With Texas highways overcrowded, Governor Rick Perry proposed a plan as big as the state itself: a 4,000-mile grid of road, railway and utility corridors that would crisscross the state and connect up with the existing highway system.
Earlier this summer, the legislature put together a plan to pay for the Trans Texas Corridor System. Instead of relying on new gas taxes, the corridor's cost--$150 billion over the next 25 years--will be financed by a heavy reliance on toll roads and be managed locally through the use of fiscal and legal powers the legislature has approved for a new type of governmental entity, the regional mobility authority.
County governments will be able to create regional mobility authorities that can seize land, issue bonds and build toll roads. Counties--as opposed to the state transportation department or the federal highway agency--will address local transportation priorities while building much of the new corridors as toll roads.
"I think the era of the freeway is coming to an end," says Bob Tesch, the chairman of the Central Texas Regional Mobility Authority, a consortium of two counties in the metro Austin area. "Instead of taxing someone on the far end of a region to get their money to build on the other end of the region, why not create a more fair way to pay for it, and that's a toll."

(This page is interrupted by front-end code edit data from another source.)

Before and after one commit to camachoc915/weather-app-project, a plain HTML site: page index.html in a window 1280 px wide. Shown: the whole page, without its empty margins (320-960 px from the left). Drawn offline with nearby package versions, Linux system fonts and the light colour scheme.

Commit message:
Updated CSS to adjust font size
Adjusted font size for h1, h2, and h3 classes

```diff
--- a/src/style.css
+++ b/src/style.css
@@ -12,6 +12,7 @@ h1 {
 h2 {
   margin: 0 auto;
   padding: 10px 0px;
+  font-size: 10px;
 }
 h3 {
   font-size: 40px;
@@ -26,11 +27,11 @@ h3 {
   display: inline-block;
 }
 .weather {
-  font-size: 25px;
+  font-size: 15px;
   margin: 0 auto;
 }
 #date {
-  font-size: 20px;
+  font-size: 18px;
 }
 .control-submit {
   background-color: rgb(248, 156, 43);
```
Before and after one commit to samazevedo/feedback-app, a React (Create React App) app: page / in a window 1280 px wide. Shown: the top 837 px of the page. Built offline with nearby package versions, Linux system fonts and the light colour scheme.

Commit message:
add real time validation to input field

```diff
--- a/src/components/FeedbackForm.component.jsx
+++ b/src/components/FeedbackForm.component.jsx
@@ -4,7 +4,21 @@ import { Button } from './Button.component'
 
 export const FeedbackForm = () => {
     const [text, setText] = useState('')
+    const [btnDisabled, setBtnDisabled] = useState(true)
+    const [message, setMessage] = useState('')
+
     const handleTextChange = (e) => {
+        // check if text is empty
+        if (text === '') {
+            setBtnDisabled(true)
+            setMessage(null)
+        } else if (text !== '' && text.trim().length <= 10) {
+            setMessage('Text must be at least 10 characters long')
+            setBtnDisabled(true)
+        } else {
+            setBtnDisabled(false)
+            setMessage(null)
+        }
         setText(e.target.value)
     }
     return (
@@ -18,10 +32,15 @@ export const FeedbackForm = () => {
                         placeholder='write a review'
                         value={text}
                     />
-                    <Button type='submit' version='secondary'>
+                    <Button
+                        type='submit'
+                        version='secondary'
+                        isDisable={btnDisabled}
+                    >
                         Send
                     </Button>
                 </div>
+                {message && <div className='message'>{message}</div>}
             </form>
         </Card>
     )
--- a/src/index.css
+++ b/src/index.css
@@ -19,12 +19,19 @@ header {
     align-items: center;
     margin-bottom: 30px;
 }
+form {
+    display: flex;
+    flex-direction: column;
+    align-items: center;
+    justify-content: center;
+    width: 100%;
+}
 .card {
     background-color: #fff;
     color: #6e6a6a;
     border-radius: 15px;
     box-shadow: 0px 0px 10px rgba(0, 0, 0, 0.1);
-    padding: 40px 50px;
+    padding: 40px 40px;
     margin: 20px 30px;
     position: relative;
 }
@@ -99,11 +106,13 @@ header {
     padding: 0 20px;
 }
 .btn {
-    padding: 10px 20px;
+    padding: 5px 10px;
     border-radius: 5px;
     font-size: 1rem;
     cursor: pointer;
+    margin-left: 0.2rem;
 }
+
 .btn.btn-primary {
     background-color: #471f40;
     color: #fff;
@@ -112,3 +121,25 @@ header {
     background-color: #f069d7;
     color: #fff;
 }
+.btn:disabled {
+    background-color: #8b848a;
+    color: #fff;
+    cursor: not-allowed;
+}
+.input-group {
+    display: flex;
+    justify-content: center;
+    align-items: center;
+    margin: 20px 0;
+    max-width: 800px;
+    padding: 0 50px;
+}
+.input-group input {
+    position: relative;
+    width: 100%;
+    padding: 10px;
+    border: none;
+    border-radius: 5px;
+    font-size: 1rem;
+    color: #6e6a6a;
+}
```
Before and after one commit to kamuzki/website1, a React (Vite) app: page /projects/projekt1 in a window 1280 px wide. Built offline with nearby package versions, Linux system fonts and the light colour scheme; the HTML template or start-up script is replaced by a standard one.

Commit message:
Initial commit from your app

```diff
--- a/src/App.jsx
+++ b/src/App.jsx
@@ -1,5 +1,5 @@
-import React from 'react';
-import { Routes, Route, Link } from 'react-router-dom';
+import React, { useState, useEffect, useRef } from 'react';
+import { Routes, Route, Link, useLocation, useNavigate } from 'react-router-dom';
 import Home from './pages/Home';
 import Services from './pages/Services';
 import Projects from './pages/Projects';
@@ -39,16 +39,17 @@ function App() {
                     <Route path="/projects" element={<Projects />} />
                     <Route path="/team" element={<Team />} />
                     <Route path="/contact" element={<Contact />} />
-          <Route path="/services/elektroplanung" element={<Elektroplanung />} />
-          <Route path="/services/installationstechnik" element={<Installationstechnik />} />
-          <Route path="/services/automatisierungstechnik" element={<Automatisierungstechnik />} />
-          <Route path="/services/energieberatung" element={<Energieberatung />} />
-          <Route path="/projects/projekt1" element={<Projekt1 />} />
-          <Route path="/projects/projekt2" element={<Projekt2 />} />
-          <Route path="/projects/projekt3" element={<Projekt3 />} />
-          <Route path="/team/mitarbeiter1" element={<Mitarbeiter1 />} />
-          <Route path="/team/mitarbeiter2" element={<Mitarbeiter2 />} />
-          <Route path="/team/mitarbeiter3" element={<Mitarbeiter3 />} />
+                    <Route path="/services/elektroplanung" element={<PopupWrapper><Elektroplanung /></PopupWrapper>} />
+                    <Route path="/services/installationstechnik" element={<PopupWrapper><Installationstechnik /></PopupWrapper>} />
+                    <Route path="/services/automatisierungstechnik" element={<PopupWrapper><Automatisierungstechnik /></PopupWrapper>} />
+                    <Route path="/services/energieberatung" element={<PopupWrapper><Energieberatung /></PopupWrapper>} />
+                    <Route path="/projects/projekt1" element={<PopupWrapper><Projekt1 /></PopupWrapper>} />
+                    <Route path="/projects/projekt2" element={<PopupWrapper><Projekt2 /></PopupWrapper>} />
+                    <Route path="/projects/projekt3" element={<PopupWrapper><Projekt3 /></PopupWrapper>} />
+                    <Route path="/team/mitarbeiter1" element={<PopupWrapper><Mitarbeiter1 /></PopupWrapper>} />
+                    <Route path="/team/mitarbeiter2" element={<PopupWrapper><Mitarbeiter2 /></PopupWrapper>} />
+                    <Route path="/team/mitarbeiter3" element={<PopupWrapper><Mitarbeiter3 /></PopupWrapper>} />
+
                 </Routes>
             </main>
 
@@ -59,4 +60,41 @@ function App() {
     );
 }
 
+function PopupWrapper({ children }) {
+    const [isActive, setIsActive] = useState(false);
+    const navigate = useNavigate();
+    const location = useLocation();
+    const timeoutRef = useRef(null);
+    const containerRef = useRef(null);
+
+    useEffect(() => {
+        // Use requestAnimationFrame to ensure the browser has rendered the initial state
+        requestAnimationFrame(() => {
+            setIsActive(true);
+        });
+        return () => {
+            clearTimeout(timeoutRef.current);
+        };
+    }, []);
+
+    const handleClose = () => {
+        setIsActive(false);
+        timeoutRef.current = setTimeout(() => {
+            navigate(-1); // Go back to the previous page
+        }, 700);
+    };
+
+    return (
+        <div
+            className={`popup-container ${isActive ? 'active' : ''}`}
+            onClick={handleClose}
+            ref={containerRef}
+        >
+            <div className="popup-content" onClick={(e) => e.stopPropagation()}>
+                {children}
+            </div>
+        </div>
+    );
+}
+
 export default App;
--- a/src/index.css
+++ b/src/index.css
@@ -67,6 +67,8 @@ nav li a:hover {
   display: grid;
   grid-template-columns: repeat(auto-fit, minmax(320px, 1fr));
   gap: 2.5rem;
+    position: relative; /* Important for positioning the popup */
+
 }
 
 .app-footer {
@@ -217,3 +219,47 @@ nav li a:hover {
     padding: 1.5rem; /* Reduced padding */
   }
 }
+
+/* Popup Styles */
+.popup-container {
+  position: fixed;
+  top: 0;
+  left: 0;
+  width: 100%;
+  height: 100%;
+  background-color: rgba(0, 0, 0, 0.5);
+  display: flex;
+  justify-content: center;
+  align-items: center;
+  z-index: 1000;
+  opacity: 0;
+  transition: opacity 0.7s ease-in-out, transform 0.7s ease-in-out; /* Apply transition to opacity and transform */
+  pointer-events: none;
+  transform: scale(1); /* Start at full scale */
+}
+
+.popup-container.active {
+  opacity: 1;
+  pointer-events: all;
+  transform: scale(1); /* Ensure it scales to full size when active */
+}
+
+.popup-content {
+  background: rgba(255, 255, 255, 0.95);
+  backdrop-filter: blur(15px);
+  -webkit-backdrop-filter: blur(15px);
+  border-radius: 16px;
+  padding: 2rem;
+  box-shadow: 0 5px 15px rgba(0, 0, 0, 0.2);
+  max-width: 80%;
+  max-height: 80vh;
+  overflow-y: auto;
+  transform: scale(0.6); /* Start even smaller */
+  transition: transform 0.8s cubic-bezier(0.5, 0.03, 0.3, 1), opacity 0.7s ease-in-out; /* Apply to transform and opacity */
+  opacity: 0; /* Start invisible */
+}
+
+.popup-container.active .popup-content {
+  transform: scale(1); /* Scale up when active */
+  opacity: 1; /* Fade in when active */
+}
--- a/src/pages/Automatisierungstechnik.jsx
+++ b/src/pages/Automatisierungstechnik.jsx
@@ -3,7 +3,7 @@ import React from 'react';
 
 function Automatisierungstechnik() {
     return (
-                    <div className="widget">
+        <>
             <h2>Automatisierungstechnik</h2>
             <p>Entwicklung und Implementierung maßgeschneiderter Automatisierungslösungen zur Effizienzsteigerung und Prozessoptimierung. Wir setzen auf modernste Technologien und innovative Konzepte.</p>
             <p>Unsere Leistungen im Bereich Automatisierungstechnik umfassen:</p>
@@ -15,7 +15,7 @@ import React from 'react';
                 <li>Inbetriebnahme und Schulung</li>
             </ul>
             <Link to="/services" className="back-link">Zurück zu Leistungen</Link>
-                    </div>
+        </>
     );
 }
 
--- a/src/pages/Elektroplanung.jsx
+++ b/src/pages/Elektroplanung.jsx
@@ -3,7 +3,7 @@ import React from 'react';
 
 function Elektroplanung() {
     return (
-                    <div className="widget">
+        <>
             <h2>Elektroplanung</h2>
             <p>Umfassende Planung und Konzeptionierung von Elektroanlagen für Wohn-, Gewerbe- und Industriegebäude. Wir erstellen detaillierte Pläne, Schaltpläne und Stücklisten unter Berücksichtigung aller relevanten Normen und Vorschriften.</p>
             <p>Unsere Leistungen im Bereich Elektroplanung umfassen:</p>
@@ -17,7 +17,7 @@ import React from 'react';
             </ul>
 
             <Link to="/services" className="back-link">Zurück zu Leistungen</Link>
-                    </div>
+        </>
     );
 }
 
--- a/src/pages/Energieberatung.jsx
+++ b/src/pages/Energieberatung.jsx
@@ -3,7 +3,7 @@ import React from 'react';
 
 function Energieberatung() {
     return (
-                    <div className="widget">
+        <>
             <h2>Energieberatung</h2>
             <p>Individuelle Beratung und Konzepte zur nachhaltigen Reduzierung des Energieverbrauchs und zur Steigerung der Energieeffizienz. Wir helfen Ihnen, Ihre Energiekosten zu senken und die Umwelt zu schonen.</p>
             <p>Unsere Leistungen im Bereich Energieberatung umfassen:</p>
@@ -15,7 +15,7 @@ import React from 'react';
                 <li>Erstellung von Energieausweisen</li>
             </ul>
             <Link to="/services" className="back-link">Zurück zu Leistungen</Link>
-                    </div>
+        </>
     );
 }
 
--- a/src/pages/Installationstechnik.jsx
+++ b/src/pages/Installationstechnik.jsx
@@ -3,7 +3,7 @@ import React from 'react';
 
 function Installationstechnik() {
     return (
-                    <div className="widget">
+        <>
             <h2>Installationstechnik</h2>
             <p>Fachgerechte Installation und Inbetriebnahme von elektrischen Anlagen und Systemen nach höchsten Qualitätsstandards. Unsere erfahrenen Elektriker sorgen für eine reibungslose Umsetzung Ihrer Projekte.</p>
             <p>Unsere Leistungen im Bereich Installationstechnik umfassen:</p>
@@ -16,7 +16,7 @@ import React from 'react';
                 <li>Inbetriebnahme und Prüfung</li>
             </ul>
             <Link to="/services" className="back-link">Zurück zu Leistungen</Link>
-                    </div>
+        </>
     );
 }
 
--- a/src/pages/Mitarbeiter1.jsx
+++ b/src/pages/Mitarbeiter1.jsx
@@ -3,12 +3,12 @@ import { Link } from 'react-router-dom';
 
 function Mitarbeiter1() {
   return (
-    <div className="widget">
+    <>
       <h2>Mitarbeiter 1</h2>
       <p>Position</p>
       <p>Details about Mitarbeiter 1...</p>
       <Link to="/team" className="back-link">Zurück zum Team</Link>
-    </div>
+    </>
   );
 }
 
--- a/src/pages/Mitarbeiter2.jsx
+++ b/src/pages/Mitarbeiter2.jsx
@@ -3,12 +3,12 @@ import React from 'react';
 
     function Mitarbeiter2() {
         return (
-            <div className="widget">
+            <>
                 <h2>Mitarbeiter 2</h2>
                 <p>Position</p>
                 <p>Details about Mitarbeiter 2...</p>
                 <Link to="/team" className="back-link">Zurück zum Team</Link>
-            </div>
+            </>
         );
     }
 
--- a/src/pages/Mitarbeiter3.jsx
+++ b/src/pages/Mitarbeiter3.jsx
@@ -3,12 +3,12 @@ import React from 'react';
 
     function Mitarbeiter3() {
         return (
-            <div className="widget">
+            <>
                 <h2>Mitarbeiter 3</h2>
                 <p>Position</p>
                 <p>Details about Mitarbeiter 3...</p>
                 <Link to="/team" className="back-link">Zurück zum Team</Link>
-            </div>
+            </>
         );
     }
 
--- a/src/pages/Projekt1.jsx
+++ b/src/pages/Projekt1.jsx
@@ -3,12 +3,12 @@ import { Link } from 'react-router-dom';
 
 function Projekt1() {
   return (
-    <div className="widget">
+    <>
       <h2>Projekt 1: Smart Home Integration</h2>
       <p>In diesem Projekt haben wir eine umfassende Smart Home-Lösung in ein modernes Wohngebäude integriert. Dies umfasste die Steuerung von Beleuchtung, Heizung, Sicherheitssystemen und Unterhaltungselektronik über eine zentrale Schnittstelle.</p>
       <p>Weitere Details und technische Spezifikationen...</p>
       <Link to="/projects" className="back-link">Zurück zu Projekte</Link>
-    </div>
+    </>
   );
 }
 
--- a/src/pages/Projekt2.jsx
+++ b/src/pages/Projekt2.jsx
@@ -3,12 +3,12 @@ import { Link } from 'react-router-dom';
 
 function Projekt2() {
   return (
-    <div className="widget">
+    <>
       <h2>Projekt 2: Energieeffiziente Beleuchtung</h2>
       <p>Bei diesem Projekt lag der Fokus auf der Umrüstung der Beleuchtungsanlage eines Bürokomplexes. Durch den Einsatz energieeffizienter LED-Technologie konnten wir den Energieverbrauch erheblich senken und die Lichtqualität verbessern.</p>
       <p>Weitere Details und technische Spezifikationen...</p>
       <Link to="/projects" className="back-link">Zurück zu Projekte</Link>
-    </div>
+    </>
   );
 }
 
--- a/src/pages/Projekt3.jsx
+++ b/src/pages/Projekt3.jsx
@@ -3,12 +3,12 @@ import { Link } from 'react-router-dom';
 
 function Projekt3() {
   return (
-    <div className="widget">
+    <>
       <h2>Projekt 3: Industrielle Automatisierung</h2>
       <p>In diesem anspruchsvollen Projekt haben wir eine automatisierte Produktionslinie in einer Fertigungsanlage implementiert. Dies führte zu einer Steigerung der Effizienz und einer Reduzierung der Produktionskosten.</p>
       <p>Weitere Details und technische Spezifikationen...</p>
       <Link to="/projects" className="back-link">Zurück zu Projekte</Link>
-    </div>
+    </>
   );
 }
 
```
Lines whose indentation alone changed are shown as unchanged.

Tesch already has his first target: Highway 183A, a 12-mile bypass that will connect Austin with fast-growing Williamson County. Highway 183A has sat unbuilt on TxDOT's drawing board for 18 years. Tesch hopes to open the road as a tollway in less than four years' time.